“I’ve had health issues that concern me when this virus is thrown in the mix,” Sharp explained.  “As such, I am self-quarantined.  I still get out and about, wear a mask in stores.  Luckily, I had already ordered the parts I needed for my car, so I’m taking this time to get her ready.”

The desire to get back to racing while taking the pandemic seriously extends past just the racers and to sanctioning bodies as well.

U.S. Legend Cars International and INEX, which has been monitoring the crisis and how it has impacted the 2020 racing season, has reduced the number of races its competitors need to run to be eligible for state and national championships.

“The safety of our competitors is our top priority, so we have monitored the COVID-19 situation very seriously,” Laila Razmyar, communications and events manager for U.S. Legend Cars International and INEX, said.  “Based on that information, we have put in place the following plan for the 2020 season: For the 2020 season, we will be reducing the number of races required for the Asphalt Oval, Dirt Oval, and Bandolero East & West Championships from 20 total races to 15 total races and reducing the number of races for our Road Course Championship from 12 total races to 10.”

In addition to the reduction in races drivers are required to run, INEX has also scrapped national qualifier events to reduce travel for teams as the United States economy, and the global economy, plunges toward a severe recession.

“We will also be doing away with the national qualifier races for the 2020 season,” a press release from U.S. Legend Cars International and INEX stated.  “Our national qualifier races are something put in place to encourage drivers to travel outside of their home track to compete.  With the current economic state of the world, we feel that it’s in the best interest of our competitors to reduce the amount of required travel for the racing season.”

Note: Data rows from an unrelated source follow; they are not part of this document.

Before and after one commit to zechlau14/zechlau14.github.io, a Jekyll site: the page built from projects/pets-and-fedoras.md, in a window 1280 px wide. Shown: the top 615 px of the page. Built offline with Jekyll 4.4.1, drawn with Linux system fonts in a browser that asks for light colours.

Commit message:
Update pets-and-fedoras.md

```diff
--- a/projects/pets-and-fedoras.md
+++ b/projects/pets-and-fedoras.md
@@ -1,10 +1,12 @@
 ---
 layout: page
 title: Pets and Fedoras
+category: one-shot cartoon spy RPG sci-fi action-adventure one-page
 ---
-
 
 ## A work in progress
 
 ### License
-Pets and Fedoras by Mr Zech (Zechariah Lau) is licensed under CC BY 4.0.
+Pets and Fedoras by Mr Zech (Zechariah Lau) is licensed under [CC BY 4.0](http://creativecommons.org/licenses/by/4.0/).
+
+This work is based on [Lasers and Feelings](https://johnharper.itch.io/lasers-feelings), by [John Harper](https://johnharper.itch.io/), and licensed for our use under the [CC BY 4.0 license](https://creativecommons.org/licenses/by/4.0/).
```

With the racing season on hold due to the pandemic, Carteret County Speedway’s staff have focused on repairs and improvements at the motorsports complex with sights set on reopening.  The racers themselves, also ready to hit the track, shared some messages of hope as well.

“I am looking forward to getting back to the track and seeing everyone and the fans,” Tyler Horne remarked.  “I think we’ll have a good piece this year.”

“I am praying for those who have been infected, and the families who have lost loved ones as well as the souls lost,” Sharp said.  “I’m really looking forward to seeing everyone at the track and seeing if Team Sharpie has something for the Street Stocks.”

“No matter how big the battle is, with God, you’re always the victor,” Andrew Deal commented.

In the Warner Bros. Pictures blockbuster Justice League, released in 2017, movie’s final act reminded viewers that, even when things seem darkest, even when people feel hopeless, the light returns and people should not give up hope.

“Darkness, the truest darkness, is not the absence of light,” Amy Adams’ character, Lois Lane, states in a monologue in the movie’s final chapter.  “It is the conviction that the light will never return.  But the light always returns, to show us things familiar.  Home, family, and things entirely new or long overlooked.  It shows us new possibilities and challenges us to pursue them.”

The lights will turn back on at Bobby Watson’s Carteret County Speedway and the racing season will commence.  Drivers will soon return to the track with their families and will be reunited with their racing family as they chase victories at the 4/10-mile track.  Fans will soon be able to return, enjoying the sights, sounds and smell of pavement pounding stock cars as well as the taste of their favorite food and beverages from the speedway’s concessions stands.

For now, the speedway waits as the state of North Carolina takes its first steps this week toward reopening the economy and returning to normal.

For more information about Bobby Watson’s Carteret County Speedway, visit the track’s official website at www.carteretspeedway.com, “like” Carteret County Speedway on Facebook or follow @carteretcoswy on Twitter and Instagram.